I also keep hearing some variation of, “If his team was in the playoffs then you know he would play…” Really? How do we know that? If you truly are thinking of your future and the millions that the NFL intends to shower upon you then why would you play in any game? And if he would play in a playoff game that sets a very troubling and strange precedent. Players might suddenly feel free to pick and choose which games they participate in based on importance. Does that mean if an NFL prospects team loses two early games, effectively eliminating itself from playoff contention, then will they consider sitting out the second half of the regular season? Just how far will players take this? I wonder if McCaffrey’s teammates would have felt differently if he hung up his cleats in mid-October to “prepare” for the draft.

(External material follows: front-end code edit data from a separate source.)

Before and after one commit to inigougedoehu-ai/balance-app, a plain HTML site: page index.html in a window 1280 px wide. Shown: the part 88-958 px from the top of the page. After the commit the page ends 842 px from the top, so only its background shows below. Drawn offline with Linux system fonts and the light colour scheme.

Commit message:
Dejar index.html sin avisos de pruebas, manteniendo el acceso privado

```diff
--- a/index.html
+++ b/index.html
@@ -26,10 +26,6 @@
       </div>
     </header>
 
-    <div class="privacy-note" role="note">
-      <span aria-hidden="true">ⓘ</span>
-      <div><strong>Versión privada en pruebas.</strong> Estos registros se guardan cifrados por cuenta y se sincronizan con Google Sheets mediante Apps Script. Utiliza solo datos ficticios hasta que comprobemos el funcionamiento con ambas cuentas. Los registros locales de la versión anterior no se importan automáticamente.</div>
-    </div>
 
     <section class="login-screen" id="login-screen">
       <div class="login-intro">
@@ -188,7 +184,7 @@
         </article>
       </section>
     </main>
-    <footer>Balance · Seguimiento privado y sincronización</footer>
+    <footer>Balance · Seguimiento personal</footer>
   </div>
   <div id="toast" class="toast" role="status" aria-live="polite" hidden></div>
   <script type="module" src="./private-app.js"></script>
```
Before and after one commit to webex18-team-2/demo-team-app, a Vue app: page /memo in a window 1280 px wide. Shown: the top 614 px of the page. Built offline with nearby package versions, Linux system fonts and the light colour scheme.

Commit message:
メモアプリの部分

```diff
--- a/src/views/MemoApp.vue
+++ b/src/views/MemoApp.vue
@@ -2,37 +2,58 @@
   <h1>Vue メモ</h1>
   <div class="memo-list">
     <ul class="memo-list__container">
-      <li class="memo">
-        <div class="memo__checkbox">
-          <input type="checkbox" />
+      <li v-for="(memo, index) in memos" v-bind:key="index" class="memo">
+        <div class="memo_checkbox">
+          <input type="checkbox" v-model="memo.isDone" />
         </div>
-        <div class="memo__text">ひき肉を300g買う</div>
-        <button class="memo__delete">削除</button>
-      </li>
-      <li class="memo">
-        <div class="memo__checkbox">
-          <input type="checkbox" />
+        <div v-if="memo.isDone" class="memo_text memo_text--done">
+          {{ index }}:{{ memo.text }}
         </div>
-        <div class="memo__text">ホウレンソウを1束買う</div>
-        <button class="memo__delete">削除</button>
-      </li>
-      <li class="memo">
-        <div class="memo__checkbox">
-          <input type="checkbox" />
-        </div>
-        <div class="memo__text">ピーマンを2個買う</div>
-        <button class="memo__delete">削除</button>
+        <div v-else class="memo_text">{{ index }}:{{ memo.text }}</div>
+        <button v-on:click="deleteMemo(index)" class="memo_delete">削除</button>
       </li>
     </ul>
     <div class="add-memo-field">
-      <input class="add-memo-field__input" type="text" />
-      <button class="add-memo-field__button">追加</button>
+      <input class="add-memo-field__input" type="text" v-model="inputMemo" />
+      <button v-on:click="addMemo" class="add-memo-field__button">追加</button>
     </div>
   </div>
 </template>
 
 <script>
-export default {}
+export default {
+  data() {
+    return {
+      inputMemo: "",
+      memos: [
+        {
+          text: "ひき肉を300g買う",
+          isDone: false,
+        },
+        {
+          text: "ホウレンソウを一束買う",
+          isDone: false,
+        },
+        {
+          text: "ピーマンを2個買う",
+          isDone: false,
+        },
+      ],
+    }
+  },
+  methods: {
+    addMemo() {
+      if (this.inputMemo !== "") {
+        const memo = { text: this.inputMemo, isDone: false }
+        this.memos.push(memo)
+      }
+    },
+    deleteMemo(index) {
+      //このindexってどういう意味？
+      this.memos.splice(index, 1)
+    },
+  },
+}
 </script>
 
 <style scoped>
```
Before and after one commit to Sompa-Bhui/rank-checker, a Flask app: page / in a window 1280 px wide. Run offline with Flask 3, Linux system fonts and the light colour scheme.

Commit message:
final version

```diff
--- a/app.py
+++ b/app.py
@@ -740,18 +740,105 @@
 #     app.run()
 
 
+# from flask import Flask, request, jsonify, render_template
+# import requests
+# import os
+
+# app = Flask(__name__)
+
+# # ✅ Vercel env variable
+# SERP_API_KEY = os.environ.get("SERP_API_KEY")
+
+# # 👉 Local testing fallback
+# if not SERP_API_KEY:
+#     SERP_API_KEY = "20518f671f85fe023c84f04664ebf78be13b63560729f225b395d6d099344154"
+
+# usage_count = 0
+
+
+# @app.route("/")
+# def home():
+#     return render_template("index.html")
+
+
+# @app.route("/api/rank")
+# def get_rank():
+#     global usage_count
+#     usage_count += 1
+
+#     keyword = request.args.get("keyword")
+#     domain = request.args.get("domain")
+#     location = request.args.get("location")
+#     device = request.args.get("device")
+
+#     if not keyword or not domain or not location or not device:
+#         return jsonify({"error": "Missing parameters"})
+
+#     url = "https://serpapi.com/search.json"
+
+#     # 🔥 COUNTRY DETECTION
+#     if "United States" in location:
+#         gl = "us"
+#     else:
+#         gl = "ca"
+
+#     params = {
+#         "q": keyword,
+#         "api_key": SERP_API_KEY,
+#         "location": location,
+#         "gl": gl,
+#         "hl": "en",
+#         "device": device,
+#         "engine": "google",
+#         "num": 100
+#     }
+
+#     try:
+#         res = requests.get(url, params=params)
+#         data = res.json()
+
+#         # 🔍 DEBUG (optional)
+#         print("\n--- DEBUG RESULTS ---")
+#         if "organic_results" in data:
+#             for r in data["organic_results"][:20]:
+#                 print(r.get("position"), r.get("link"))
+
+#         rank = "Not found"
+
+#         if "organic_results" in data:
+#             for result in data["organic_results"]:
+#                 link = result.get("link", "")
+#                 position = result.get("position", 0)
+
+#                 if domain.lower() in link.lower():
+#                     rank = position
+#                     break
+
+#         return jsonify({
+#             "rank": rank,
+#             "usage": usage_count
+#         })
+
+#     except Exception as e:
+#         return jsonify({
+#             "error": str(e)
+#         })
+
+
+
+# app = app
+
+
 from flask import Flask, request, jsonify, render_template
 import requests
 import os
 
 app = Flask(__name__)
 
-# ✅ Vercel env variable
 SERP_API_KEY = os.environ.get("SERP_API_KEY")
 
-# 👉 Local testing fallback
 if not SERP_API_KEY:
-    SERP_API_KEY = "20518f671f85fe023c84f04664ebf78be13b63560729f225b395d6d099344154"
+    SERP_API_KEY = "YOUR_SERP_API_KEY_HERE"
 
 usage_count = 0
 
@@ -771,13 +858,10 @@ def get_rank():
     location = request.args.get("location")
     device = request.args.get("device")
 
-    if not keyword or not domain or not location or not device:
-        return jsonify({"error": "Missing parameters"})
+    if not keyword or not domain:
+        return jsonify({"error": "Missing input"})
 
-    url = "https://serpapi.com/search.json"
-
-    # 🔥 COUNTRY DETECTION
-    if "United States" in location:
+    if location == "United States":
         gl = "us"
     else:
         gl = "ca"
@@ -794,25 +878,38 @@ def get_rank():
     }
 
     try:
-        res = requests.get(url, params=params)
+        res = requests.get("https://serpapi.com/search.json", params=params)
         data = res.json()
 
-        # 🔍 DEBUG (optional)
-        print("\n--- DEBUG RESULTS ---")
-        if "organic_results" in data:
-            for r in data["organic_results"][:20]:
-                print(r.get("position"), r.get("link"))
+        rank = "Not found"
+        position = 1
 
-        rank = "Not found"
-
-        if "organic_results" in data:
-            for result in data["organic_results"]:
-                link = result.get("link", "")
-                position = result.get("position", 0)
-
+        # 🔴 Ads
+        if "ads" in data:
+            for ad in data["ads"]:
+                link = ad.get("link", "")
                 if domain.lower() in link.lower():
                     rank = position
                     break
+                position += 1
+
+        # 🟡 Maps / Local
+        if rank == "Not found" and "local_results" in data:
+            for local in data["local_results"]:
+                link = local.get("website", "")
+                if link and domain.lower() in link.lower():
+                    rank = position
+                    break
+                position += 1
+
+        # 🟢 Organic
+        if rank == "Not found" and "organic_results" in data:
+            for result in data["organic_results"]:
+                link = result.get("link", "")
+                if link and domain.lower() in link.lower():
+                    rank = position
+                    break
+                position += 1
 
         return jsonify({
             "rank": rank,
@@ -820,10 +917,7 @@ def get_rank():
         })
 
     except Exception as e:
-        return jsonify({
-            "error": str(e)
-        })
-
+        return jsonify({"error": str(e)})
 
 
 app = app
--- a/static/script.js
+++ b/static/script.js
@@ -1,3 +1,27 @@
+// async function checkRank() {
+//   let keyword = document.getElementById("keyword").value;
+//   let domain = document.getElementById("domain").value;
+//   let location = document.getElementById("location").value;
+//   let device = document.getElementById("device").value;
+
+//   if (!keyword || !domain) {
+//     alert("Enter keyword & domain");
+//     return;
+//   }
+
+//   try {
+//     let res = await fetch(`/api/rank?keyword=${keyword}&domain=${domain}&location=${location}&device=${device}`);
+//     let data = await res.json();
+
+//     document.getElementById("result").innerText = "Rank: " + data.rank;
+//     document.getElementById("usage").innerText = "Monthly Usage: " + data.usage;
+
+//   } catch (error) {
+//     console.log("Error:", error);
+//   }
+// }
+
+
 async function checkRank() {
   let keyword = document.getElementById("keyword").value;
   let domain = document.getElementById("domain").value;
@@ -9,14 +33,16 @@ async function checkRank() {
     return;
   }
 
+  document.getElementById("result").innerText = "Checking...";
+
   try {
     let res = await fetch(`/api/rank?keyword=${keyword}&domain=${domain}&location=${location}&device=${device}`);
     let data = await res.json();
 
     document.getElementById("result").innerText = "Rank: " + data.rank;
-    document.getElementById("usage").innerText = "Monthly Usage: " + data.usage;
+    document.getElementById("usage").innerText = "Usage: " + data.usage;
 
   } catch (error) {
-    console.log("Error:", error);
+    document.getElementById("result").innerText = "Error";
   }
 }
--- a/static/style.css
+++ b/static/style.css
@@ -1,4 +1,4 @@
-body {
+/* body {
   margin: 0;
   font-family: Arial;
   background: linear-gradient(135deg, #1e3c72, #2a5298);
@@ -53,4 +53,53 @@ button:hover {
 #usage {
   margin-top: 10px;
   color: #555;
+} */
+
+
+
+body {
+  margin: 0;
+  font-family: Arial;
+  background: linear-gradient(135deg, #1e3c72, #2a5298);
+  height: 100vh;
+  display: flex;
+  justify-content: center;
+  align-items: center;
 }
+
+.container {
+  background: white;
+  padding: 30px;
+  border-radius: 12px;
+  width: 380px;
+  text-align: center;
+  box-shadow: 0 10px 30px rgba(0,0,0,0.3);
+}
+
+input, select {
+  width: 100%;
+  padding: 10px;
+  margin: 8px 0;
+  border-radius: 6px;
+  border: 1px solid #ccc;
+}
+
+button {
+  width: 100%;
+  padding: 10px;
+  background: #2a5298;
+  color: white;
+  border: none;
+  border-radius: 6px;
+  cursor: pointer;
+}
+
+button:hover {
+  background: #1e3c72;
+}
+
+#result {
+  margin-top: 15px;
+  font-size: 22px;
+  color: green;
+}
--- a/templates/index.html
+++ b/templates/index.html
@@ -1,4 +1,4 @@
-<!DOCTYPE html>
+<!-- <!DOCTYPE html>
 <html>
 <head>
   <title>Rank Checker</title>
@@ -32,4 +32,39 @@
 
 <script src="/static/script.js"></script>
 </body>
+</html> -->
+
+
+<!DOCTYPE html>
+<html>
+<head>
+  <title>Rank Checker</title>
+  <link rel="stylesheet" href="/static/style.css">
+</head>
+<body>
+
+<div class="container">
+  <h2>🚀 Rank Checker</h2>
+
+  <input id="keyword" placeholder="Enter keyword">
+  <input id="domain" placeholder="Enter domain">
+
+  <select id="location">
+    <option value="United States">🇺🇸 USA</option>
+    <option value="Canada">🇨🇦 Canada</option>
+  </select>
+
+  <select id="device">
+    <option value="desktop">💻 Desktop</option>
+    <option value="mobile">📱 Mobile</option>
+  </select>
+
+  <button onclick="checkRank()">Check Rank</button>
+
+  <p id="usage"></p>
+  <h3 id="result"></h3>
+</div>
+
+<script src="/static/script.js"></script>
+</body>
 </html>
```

It all just seems wrong. Players have an obligation to the schools that have been providing them with a six-figure education, to play out the set. They have an obligation to their teammates who have been working just as hard as them to bring the team to that point. They have an obligation to their coaches, whose jobs often are directly linked to wins and losses in big games. Make no mistake this is a big game. Yeah, it’s not the playoffs or even the Rose Bowl but it’s also not a matchup of two 6-6 teams in the Weed Wacker Poinsettia Ram-a-lam-a-ding-dong Bowl. Stanford is a ranked team playing in the Sun Bowl, a bowl with 80 years of tradition behind it. It’s the type of game that affects recruiting and could help establish a foundation for a program’s future. In other words, it’s not a game you sit out.
Then again no game is. Maybe I sound too old school or rigid but if a game is scheduled and your team is lining up to play – then you play every time. You don’t agonize over the future, you don’t contemplate the what-ifs, you don’t crawl behind a glass encasement with a sign on it that reads, “Don’t break until after draft.” You just play. You do what every player has done for over a century of college football, you lace up your cleats and let the chips fall where they may. And if you don’t trust my advice, as someone that has never had to play in a bowl game knowing they would be drafted by the NFL, then how about trusting the words of somebody that not only faced that choice, but who’s decision to play cost him dearly. When former Notre Dame linebacker Jaylon Smith recently contemplated his decision to play in last year’s Fiesta Bowl he simply said, “Honestly. With everything I’ve been through, if I could go back to January 1st, I’d play again.”
Now that’s a guy I’ll take on my team any day.